Lest We Forget

Today, November 11, is Remembrance Day here in Canada. It is a day to pay tribute and honour to the veterans who fought in the various wars to help keep our country free. Below, I have copied the famous poem written by a WW1 Canadian physician who wrote this while serving in the war. His name was John McCrea, and this is his poem:

In Flanders Fields

In Flanders fields the poppies blow
Between the
crosses, row on row,
That mark our place; and in the sky
The larks,
still bravely singing,
Scarce heard amid the guns below.
We are
the Dead. Short days ago
We lived, felt dawn, saw sunset glow,
and were loved, and now we
In Flanders fields.
Take up our
quarrel with the foe:
To you
from failing hands we throw
The torch;
be yours to hold it high.
If ye
break faith with us who die
We shall
not sleep, though poppies grow
Flanders fields.

(Poem taken from

So, here's to all the men and women who have served our country in the various battles through these many years. Thank you for your sacrifice in doing this so that we can live in a free country. God bless you.

(picture from


What's my Mission said...

You know I love this post... I am so glad that we have a day like this in which we can take time to remember those who gave everything for our freedom!!!

Joe said...

Of course we call it Veterans Day in the lower North Americas. Nevertheless, we remember those who have served to keep us safe.

Thanks for the post.

Darlene said...

I used to recite that poem with such passion when I was young. I really love it.

Nettie said...

Must be a popular poem in Canada, I like it.

Live, Love, Laugh said...

awesome post!!! I loved it, good reminder.

Jennifer said...

Thank you to all the men and women who have sacrificed to give me the freedoms I enjoy. That is a beautiful poem.

curious servant said...
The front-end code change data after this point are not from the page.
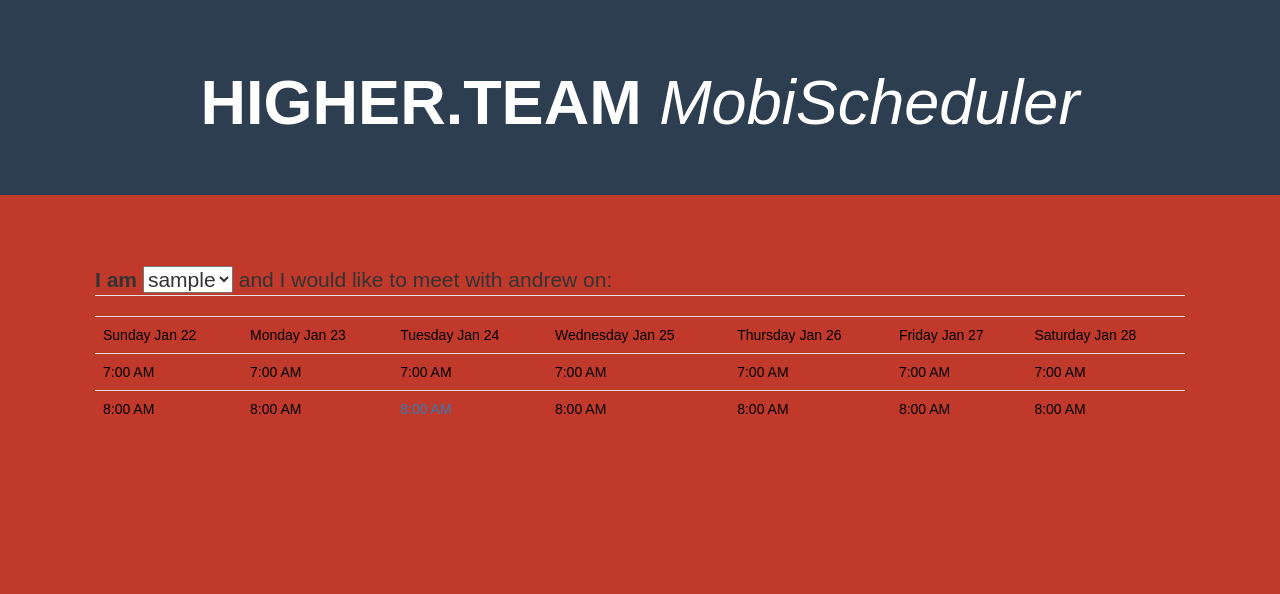
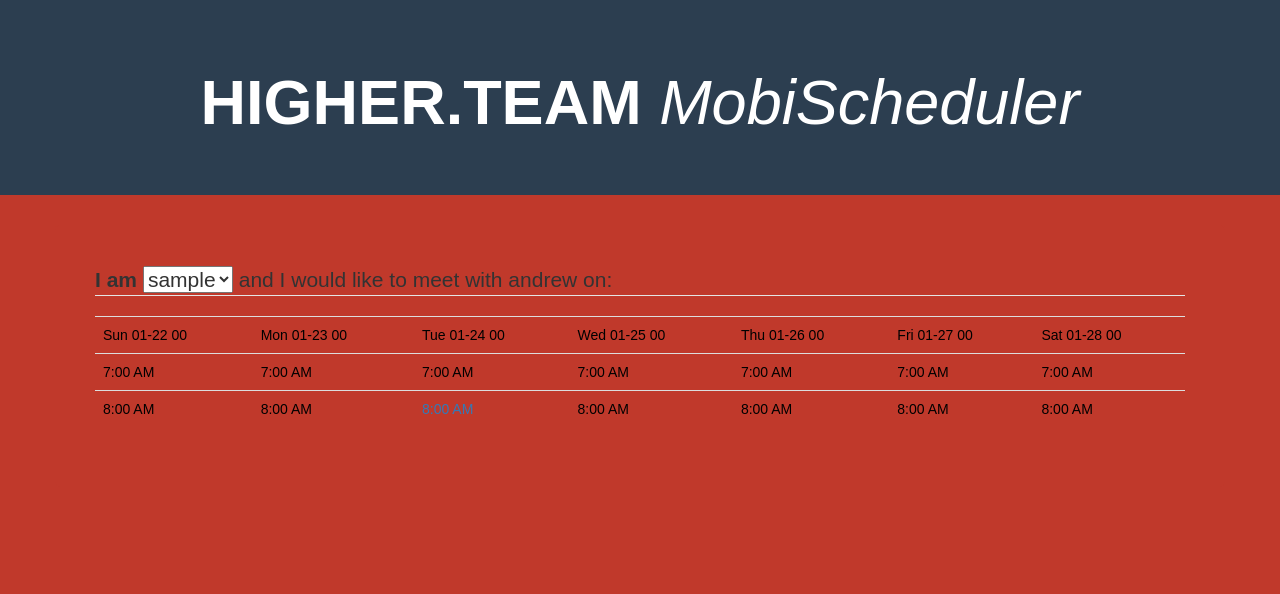
Before and after one commit to higherdotteam/mobischeduler, a PHP site: page / in a window 1280 px wide. Shown: the top 594 px of the page. Run offline with PHP 8.4, Linux system fonts and the light colour scheme; tables that the repository leaves empty or names only in its code hold one stand-in row (values such as "Sample post"); some libraries are stand-ins or nearby versions.

Commit message:
loop try 1

```diff
--- a/index.php
+++ b/index.php
@@ -53,15 +53,18 @@ while ($row = mysqli_fetch_array($query)) { ?>
 and I would like to meet with andrew on:
 </legend>
 
+<? date_default_timezone_set('America/Los_Angeles');
+$today = strtotime('today'); ?>
+
 <table class="table">
 <tr>
-<td>Sunday Jan 22</td>
-<td>Monday Jan 23</td>
-<td>Tuesday Jan 24</td>
-<td>Wednesday Jan 25</td>
-<td>Thursday Jan 26</td>
-<td>Friday Jan 27</td>
-<td>Saturday Jan 28</td>
+<td>Sun <?=date('m-d H', $today)?></td>
+<td>Mon <?=date('m-d H', $today+(3600*24))?></td>
+<td>Tue <?=date('m-d H', $today+(3600*48))?></td>
+<td>Wed <?=date('m-d H', $today+(3600*24*3))?></td>
+<td>Thu <?=date('m-d H', $today+(3600*24*4))?></td>
+<td>Fri <?=date('m-d H', $today+(3600*24*5))?></td>
+<td>Sat <?=date('m-d H', $today+(3600*24*6))?></td>
 </tr>
 <tr>
 <td>7:00 AM</td>
```
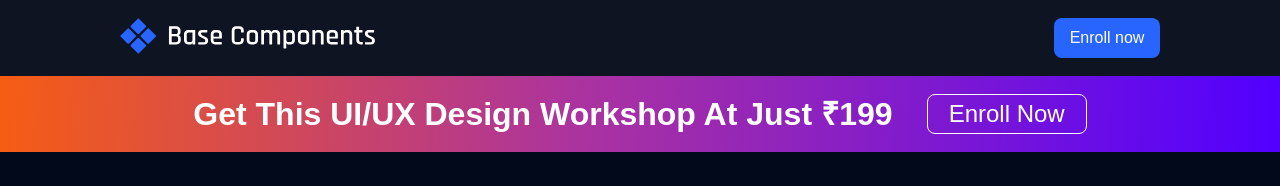
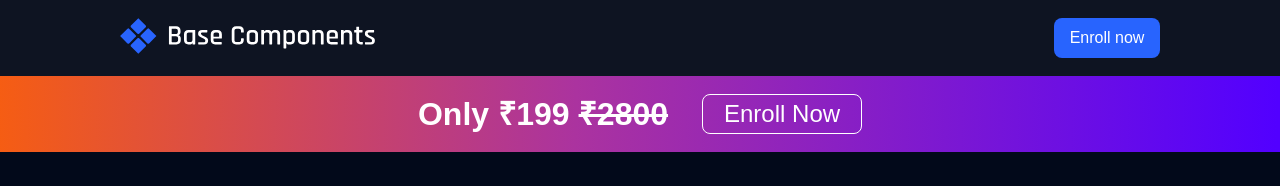
Before and after one commit to mohanvasireddy/BaseComponents, a plain HTML site: page workshop.html in a window 1280 px wide. Shown: the top 186 px of the page. Drawn offline with Linux system fonts and the light colour scheme.

Commit message:
Update workshop.html

```diff
--- a/workshop.html
+++ b/workshop.html
@@ -14,7 +14,7 @@
             <div><button class="header_button">Enroll now</button></div>
         </header>
         <div class="banner">
-            <div><label class="banner_content">Get This UI/UX design workshop at just ₹199</label></div>
+            <div><label class="banner_content">Only ₹199 <s>₹2800</s></label></div>
             <div><button class="banner_button">Enroll now</button></div>
         </div>
         <main class="main_section">
```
May God bless those who are still living despite putting themselves in harm's way for the good of others. I especially pray for those who fought in WWII and managed to stop a great evil from overtaking the world.